----- Record excerpts -----

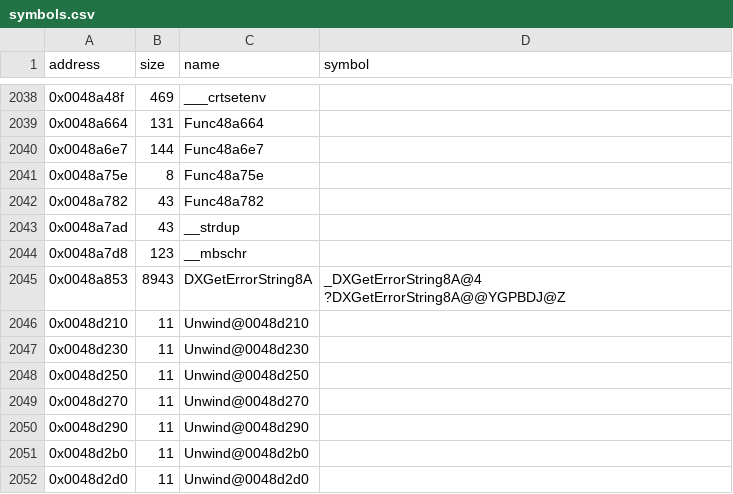
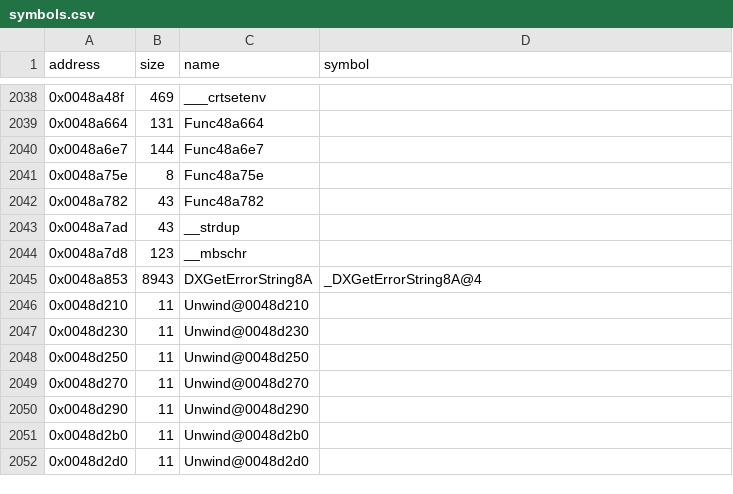
Before and after one commit to Cirno-Labs/th09, a CSV file: config/symbols.csv, drawn as a sheet; only a part is shown, gaps mark what is left out.

```diff
--- a/config/symbols.csv
+++ b/config/symbols.csv
@@ -2044,3 +2044,3 @@ address,size,name,symbol
 0x0048a7d8,123,__mbschr,
-0x0048a853,8943,DXGetErrorString8A,_DXGetErrorString8A@4 ?DXGetErrorString8A@@YGPBDJ@Z
+0x0048a853,8943,DXGetErrorString8A,_DXGetErrorString8A@4
 0x0048d210,11,Unwind@0048d210,
```
Also changed, not shown: 2 other files.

-----

Work required
Word for word, print every record, and leave out any picture.

Reply
Before and after one commit to Cirno-Labs/th09, a CSV file: config/symbols.csv, drawn as a sheet; only a part is shown, gaps mark what is left out.

```diff
--- a/config/symbols.csv
+++ b/config/symbols.csv
@@ -2044,3 +2044,3 @@ address,size,name,symbol
 0x0048a7d8,123,__mbschr,
-0x0048a853,8943,DXGetErrorString8A,_DXGetErrorString8A@4 ?DXGetErrorString8A@@YGPBDJ@Z
+0x0048a853,8943,DXGetErrorString8A,_DXGetErrorString8A@4
 0x0048d210,11,Unwind@0048d210,
```
Also changed, not shown: 2 other files.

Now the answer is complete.